However, there aren’t very many really popular icons. The majority of icons don’t clearly represent anything. For instance, consider a heart symbol. As a kind of expression of approval, it might be used in certain situations. Sometimes it serves as a reminder or a wish list addition.
It’s also important that everyone understands what will happen when they click on an icon, so that any uncertainty is removed. According to WCAG Success Criterion (SC) 1.1.1 Non-text Content: Any information displayed visually must also be made available in a textual form that is intended to replicate the original experience as closely as possible for those who prefer to read rather than look at the screen.
4. Decorative icons
To achieve WCAG SC 1.1.1, it is necessary to properly mark up ornamental images. World Wide Web Consortium (W3C) defines pure decoration as “serving just an aesthetic purpose, providing no information, and having no functionality.”
For screen reader users, decorative elements might become clutter that interferes with the job at hand.
There are a lot of icons that fit this description. To illustrate, assume you have a button that reads “Follow Us on Instagram” and an Instagram symbol to the right of it. The symbol adds no information beyond what is already there in the link text, hence it should be hidden from screen reader users.
What Can I Do To Make My Icons Accessible?
What’s the bright side of all of these drawbacks? Each one is readily avoidable. These are important considerations, but they are not insurmountable impediments to accessibility.
It’s completely okay to utilize a non-standard icon or create your own collection of icons to fit with the aesthetic of your business. However, you should label each one of them so that everyone knows the purpose of those icons.
Likewise, decorative icons fall within this category. Including them is not a problem, just make sure they don’t make it difficult for those using screen readers to travel around a website.

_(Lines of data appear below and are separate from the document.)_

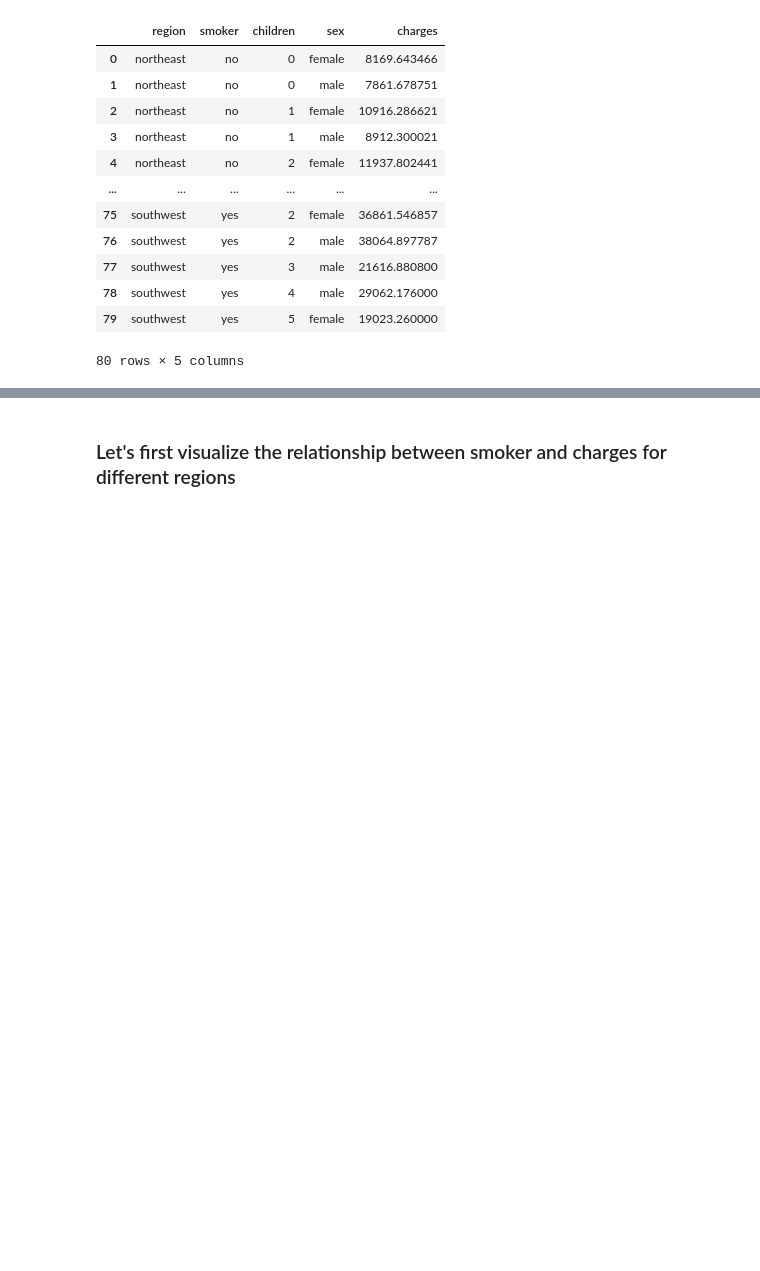
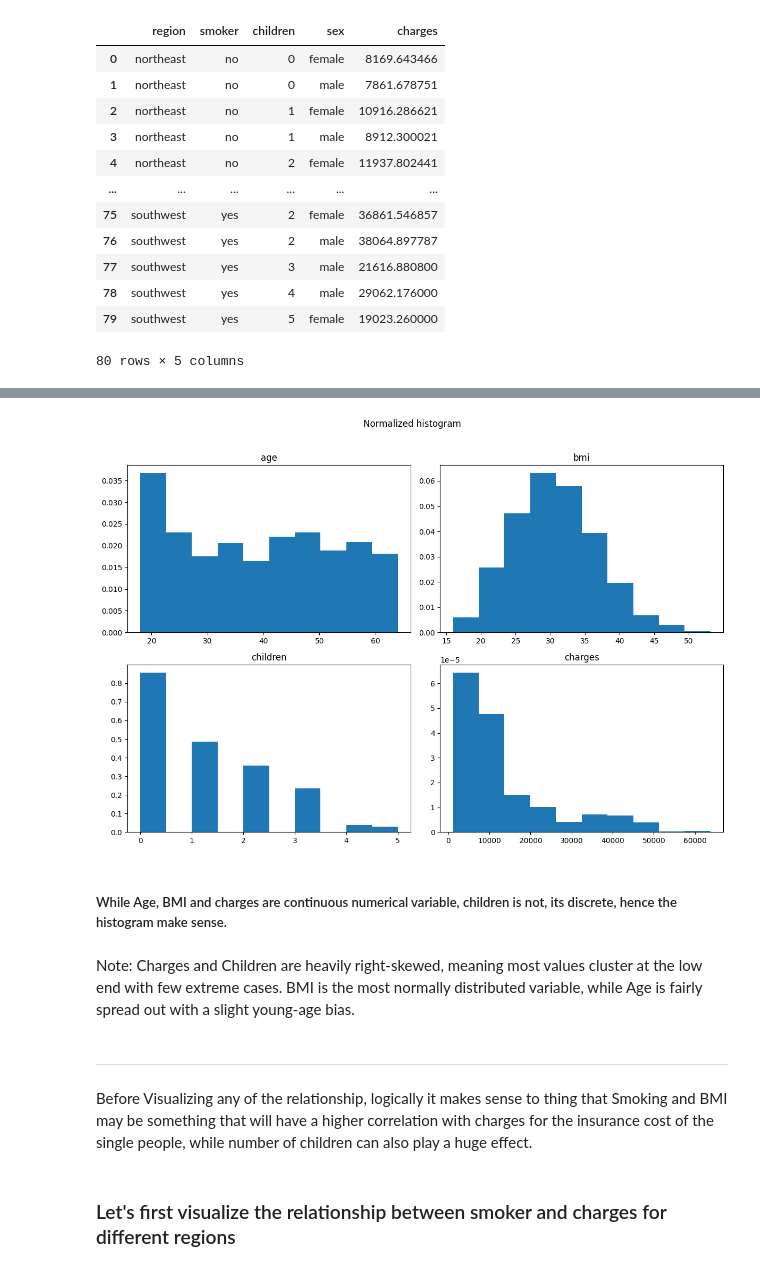
Before and after one commit to Mridul-dhungana/Insurance-DataANALYSIS-AND-ML, a Jupyter notebook: Medical Insurance Prediction.ipynb, the cells around one changed output, grey strips where cells are left out. Saved outputs shown, nothing was run; the diff lists cells and outputs as text; code cells hidden in the pictures; blank space fills up the shorter version.

```diff
--- a/Medical Insurance Prediction.ipynb
+++ b/Medical Insurance Prediction.ipynb
@@ -102,0 +122,3 @@ Medical_insurance_grouped
+# %%
+Medical_insurance_numerical=Medical_insurance.select_dtypes(include=['int64','float64'])
+Medical_insurance_numerical
@@ -103,3 +139,21 @@ Medical_insurance_grouped
+# %%
+Medical_insurance_numerical.hist(figsize=(12,8),density=True,grid=False)
+plt.suptitle('Normalized histogram',y=1.02)
+plt.tight_layout()
+plt.show()
+# %% [output]
+[figure, added]
+# %% [markdown]
+##### While Age, BMI and charges are continuous numerical variable, children is not, its discrete, hence the histogram make sense.
+# %% [markdown]
+Note: Charges and Children are heavily right-skewed, meaning most values cluster at the low end
+with few extreme cases. BMI is the most normally distributed variable, while Age is fairly spread out with a slight young-age bias.
+# %% [markdown]
+---
+# %% [markdown]
+Before Visualizing any of the relationship, logically it makes sense to thing that
+Smoking and BMI may be something that will have a higher correlation with charges for the
+insurance cost of the single people, while number of children can also play a huge effect.
 # %% [markdown]
 <h3>Let's first visualize the relationship between smoker and charges for different regions</h3>
 # %%
```
Also changed, not shown: parts of 14 cells of this notebook.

When you are building a website from scratch, there are multiple things to keep in mind. It becomes a challenge to keep all these accessibility aspects in mind. In fact, new developers can often get overwhelmed by so many accessibility guidelines. AEL Data can help support your accessibility team. Get in touch with our digital accessibility expert today.